Scan the entries below for the word "again" and copy every line in which it occurs.
---------- Material provided ----------
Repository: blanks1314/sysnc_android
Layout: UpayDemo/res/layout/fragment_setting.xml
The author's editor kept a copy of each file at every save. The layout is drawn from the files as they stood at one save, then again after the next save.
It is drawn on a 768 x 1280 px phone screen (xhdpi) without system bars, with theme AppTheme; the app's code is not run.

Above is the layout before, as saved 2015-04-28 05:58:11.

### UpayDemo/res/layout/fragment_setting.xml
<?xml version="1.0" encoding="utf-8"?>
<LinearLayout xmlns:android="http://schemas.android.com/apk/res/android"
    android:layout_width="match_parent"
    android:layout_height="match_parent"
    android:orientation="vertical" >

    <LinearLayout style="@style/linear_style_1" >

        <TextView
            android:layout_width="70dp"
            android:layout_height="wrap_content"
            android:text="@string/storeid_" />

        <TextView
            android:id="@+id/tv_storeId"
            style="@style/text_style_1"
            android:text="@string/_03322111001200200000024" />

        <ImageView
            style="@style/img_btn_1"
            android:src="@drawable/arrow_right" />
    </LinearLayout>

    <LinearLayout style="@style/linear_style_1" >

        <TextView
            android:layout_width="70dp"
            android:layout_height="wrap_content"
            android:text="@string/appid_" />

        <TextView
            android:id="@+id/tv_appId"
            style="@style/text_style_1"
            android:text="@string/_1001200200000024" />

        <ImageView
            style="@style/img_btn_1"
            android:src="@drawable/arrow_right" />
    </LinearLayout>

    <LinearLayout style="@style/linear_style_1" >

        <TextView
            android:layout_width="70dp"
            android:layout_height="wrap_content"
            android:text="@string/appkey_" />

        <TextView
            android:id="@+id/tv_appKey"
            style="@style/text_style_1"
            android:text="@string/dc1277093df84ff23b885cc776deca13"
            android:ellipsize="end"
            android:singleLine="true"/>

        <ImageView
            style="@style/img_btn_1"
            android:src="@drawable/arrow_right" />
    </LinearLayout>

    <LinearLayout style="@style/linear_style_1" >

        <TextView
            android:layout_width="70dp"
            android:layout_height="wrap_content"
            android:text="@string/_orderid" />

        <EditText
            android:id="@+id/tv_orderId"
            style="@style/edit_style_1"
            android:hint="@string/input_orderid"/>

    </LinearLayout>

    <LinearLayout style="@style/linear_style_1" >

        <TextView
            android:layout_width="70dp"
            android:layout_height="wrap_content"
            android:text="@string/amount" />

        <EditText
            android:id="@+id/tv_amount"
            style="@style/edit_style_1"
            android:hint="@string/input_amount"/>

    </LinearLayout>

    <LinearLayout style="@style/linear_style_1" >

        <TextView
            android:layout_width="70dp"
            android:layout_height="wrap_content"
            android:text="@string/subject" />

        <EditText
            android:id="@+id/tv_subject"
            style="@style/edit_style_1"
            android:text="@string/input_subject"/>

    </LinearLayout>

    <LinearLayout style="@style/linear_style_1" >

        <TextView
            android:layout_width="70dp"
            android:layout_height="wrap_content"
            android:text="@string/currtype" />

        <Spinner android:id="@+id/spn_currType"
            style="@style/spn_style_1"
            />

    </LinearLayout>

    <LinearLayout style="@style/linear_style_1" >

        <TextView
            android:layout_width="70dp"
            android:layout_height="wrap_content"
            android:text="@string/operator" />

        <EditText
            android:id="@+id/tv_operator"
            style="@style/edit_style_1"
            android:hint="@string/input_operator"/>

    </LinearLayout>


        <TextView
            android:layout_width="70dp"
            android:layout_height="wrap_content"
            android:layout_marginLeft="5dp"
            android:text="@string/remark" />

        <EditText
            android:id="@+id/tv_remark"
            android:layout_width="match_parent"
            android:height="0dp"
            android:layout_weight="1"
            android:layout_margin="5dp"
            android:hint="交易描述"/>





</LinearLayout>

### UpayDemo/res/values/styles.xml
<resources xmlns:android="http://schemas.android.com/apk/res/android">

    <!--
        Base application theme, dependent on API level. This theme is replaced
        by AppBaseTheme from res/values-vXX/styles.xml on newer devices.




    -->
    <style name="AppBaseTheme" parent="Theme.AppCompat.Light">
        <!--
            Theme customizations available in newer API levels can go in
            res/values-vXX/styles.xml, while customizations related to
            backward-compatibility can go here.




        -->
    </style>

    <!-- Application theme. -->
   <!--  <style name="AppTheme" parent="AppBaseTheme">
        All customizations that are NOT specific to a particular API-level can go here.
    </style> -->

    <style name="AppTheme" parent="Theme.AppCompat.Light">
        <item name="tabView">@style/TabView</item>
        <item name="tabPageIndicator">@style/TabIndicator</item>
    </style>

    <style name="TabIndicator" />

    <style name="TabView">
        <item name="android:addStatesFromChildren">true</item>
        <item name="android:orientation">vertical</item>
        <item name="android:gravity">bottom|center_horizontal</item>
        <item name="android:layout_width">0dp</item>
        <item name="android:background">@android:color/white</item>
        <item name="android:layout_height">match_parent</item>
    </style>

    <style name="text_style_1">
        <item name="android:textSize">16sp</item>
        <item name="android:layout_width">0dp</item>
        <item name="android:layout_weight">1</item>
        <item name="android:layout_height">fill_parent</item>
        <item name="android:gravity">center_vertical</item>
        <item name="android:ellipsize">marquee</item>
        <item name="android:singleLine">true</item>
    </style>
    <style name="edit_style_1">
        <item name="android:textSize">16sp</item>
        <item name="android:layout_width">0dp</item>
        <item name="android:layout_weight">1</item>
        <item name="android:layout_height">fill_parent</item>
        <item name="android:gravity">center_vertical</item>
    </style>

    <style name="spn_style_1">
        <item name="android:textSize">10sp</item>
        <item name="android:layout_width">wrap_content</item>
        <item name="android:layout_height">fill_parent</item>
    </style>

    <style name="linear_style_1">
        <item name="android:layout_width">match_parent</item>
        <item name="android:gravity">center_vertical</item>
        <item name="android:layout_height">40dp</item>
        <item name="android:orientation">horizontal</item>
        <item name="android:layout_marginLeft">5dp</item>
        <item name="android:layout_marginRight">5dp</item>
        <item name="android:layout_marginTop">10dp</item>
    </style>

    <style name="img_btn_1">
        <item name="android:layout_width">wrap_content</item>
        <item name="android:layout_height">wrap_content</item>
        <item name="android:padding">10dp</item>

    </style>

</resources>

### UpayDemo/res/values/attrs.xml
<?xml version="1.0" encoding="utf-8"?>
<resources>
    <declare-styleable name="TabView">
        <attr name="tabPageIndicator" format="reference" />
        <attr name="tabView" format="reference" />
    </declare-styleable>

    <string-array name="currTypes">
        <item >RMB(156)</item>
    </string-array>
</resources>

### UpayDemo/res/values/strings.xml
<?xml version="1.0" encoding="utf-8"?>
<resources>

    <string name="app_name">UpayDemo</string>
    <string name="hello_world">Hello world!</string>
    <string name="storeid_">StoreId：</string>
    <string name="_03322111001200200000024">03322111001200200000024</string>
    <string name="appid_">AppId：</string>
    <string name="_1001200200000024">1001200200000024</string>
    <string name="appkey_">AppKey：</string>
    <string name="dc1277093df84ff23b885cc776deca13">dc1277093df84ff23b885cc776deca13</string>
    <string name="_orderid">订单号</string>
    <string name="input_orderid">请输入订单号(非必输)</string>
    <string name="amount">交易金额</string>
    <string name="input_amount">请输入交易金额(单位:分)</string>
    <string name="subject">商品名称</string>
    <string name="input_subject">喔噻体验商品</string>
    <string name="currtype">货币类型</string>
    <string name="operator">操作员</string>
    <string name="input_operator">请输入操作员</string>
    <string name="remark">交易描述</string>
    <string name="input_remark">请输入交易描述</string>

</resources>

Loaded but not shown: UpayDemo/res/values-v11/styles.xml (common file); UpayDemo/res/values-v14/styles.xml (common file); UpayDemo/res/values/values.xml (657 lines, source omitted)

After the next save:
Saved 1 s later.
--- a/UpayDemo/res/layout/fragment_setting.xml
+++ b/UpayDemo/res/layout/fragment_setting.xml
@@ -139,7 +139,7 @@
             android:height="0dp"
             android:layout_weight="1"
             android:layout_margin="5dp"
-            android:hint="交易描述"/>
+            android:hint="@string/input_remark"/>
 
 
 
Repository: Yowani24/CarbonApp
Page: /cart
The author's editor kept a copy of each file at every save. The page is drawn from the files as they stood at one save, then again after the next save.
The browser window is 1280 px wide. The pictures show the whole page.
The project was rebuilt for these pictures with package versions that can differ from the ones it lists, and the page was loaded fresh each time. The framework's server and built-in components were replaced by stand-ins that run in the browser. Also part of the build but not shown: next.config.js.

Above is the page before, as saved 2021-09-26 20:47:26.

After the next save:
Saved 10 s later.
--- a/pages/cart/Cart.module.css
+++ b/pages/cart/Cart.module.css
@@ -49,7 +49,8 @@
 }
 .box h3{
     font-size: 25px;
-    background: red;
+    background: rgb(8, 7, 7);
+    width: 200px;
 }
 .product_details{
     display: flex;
----------
■ Written response:
The author's editor kept a copy of each file at every save. The layout is drawn from the files as they stood at one save, then again after the next save.
The author's editor kept a copy of each file at every save. The page is drawn from the files as they stood at one save, then again after the next save.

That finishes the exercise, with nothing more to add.